Then I applied for a job at another facility.  Spur-of-the-moment application, but the job posting came out today and I saw that it's perfect for me.  Psychiatric ED.   Part-time.  I qualify for the position and then some.  My friend works at facility #4 and loves it there--he's been hounding me to come join him.  He was happy that I was applying for it.  And what do I have to lose?  Nothing but a few hours of working on it.

So I spent those few hours--thank goodness it was a slow day--working on my application, career testing and competency testing.  I just finished the competency test...I'm nervous about that.  The questions weren't psych-based but dealt with areas such as ED, ICU, I applied everything I learned in nursing school and tempered it with what I've learned that facilities want to hear, and did my best.  I'll guess I'll know soon enough.

I do realize that should I get this job, I will have to cut one or two of the other jobs loose.  It will probably be job #2...and job #1.  I'm a little disenchanted with job #1 as of late.  They're the ones with the transfer issues and lack of timely responses from staffing.  I think it may be time for me to move on, though I would wait until the end of the year so my retirement account is fully vested.

Time to go relax with a good book.

July 20, 2014

As though I didn't have enough anxiety-provoking things to deal with

I found out that my father is having surgery.  Again.  He had a procedure done two weeks ago to stop some errant bleeding.  Now they're doing a cardiac procedure on him because between the atrial fibrillation and a ventricular rate of 200, it's any wonder his heart hasn't picked up its cards.

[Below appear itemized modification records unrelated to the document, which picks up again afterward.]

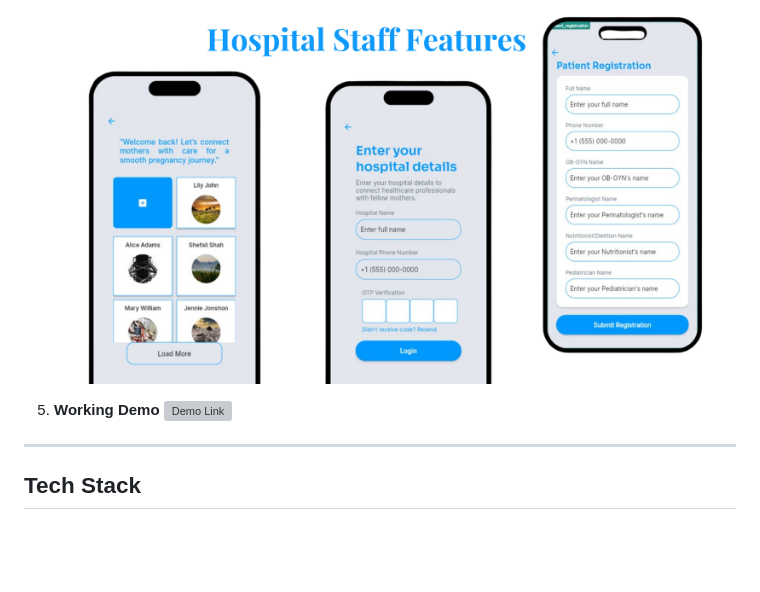
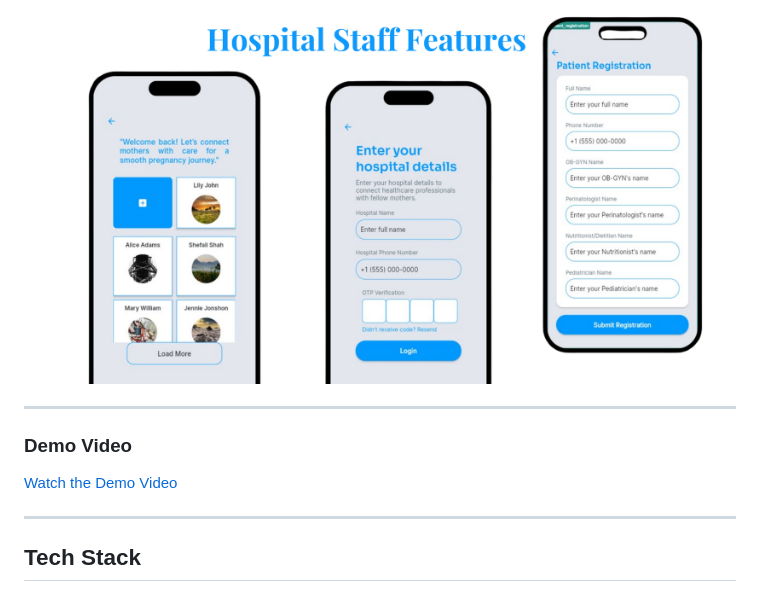
Before and after one commit to jyotsna030/Mami-Mate, a Markdown page: README.md, the part around the change. Rendered like a GitHub page; blank space fills up the shorter version; grey boxes are pictures that could not be loaded.

```diff
--- a/README.md
+++ b/README.md
@@ -50,9 +50,12 @@ Below are some visuals showcasing MamiMate’s interface and functionality:
 4. **Partner Linking**
    ![Partner Linking](https://github.com/jyotsna030/Mami-Mate/blob/main/assets/images/5.png)
 
-5. **Working Demo**
-    ![Demo Link](https://youtu.be/rYRAOQJTUCE?si=Y9pobikV_nXJs5zN)
 
+---
+
+### **Demo Video**
+
+[Watch the Demo Video](https://youtu.be/rYRAOQJTUCE?si=Y9pobikV_nXJs5zN)
 
 ---
 
```
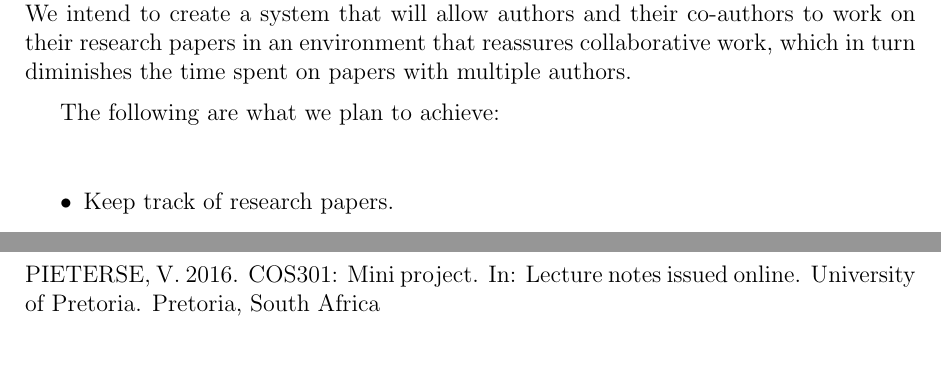
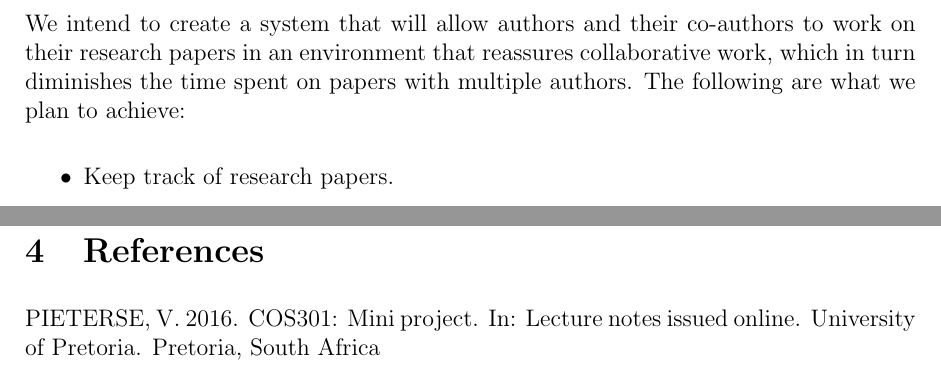
Before and after one commit to azharmohungoo/Bravo, a LaTeX problem sheet (Assignment1_COS301_TeamBravo.tex): two parts of pages 4 and 6 of 6 before the commit and two parts of pages 3 and 4 of 4 after it, joined at a grey line, cut so that both start at the same text. Compiled offline with pdfLaTeX.

Commit message:
Reorganised some points

```diff
--- a/Assignment1_COS301_TeamBravo.tex
+++ b/Assignment1_COS301_TeamBravo.tex
@@ -146,9 +145,7 @@ It will serve as a means of communication between the client and developers as w
 \section{Vision}
 
-We intend to create a system that will allow authors and their co-authors to work on their research papers in an environment that reassures collaborative work, which in turn diminishes the time spent on papers with multiple authors.
+We intend to create a system that will allow authors and their co-authors to work on their research papers in an environment that reassures collaborative work, which in turn diminishes the time spent on papers with multiple authors. The following are what we plan to achieve:
 
-The following are what we plan to achieve:
-\newline
 \begin{itemize}
 	\item Keep track of research papers.
 	\item View meta data of research papers.
```
Also changed, not shown: Assignment1_COS301_TeamBravo.pdf, Assignment1_COS301_TeamBravo.tex (2 more changed lines), 3 other files.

The procedure will be done the day we arrive.  But we won't be going to see him right away:  my mom's going to at the hospital all day, and the kids can't go up to visit him.  So we'll be going to see the the other half's parents first for a few days, and then come into the city on the weekend.  Though I'm going to be prepared to grab little one #2 and head into the city on no notice if--God forbid--they tell me I need to come see him.


My father has had cardiac problems for all of his life, so even though it can be anxiety-provoking at times, I'm used to dealing with him being sick or in the hospital or having some sort of surgery or procedure done.  I'm also aware that given his health and his age, he really is living on borrowed time.  While I would rather he have many more years on this earth, I know that the odds aren't in favor of that.  Then again, he sees his doctors so frequently, he may end up making it to 100.

After talking to my mother, I ended up taking one of my anxiety PRNs.  It's helped considerably.   Despite all of my anxiety issues, I am a proponent of not relying on medications unless they are truly necessary...well, given the last few days, it was finally truly necessary.